**PROBLEM DETAILS**: Print the whole listing exactly as it appears, but skip the pictures.
__________
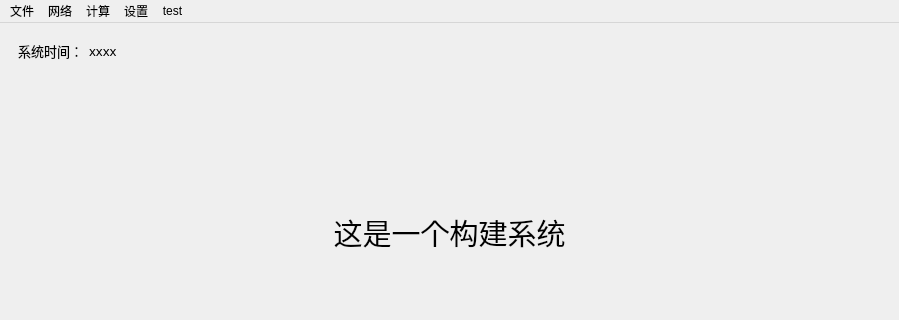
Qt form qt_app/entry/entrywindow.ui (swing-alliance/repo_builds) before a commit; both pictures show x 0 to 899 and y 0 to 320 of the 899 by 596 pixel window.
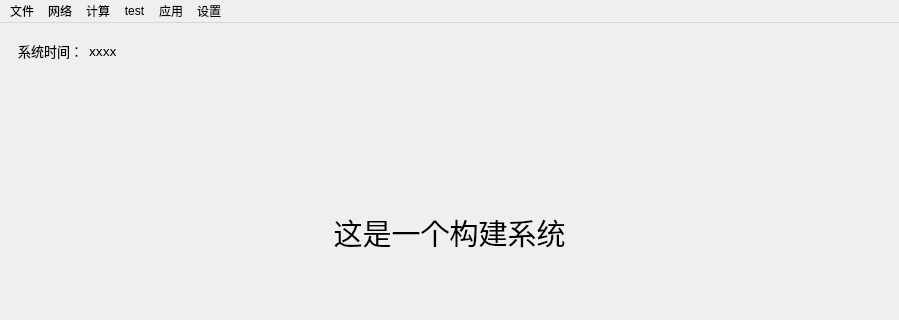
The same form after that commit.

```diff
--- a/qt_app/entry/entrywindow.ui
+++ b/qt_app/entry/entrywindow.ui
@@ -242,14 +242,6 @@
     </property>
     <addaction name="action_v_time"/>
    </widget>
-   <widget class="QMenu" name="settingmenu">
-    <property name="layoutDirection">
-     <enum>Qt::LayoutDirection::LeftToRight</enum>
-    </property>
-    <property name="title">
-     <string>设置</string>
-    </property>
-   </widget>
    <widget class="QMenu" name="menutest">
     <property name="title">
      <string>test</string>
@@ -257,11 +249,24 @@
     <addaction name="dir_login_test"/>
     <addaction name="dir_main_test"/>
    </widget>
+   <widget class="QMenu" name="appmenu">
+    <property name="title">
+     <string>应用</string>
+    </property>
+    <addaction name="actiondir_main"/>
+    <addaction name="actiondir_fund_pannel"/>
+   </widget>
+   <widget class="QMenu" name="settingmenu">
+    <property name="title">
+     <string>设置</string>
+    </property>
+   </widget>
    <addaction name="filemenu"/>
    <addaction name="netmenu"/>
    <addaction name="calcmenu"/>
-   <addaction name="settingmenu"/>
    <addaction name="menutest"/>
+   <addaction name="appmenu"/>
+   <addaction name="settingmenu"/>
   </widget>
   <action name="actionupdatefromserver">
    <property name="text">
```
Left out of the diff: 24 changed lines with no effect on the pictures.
__________
**REPLY TO THE TASK**:
Qt form qt_app/entry/entrywindow.ui (swing-alliance/repo_builds) before a commit; both pictures show x 0 to 899 and y 0 to 320 of the 899 by 596 pixel window.
The same form after that commit.

```diff
--- a/qt_app/entry/entrywindow.ui
+++ b/qt_app/entry/entrywindow.ui
@@ -242,14 +242,6 @@
     </property>
     <addaction name="action_v_time"/>
    </widget>
-   <widget class="QMenu" name="settingmenu">
-    <property name="layoutDirection">
-     <enum>Qt::LayoutDirection::LeftToRight</enum>
-    </property>
-    <property name="title">
-     <string>设置</string>
-    </property>
-   </widget>
    <widget class="QMenu" name="menutest">
     <property name="title">
      <string>test</string>
@@ -257,11 +249,24 @@
     <addaction name="dir_login_test"/>
     <addaction name="dir_main_test"/>
    </widget>
+   <widget class="QMenu" name="appmenu">
+    <property name="title">
+     <string>应用</string>
+    </property>
+    <addaction name="actiondir_main"/>
+    <addaction name="actiondir_fund_pannel"/>
+   </widget>
+   <widget class="QMenu" name="settingmenu">
+    <property name="title">
+     <string>设置</string>
+    </property>
+   </widget>
    <addaction name="filemenu"/>
    <addaction name="netmenu"/>
    <addaction name="calcmenu"/>
-   <addaction name="settingmenu"/>
    <addaction name="menutest"/>
+   <addaction name="appmenu"/>
+   <addaction name="settingmenu"/>
   </widget>
   <action name="actionupdatefromserver">
    <property name="text">
```
Left out of the diff: 24 changed lines with no effect on the pictures.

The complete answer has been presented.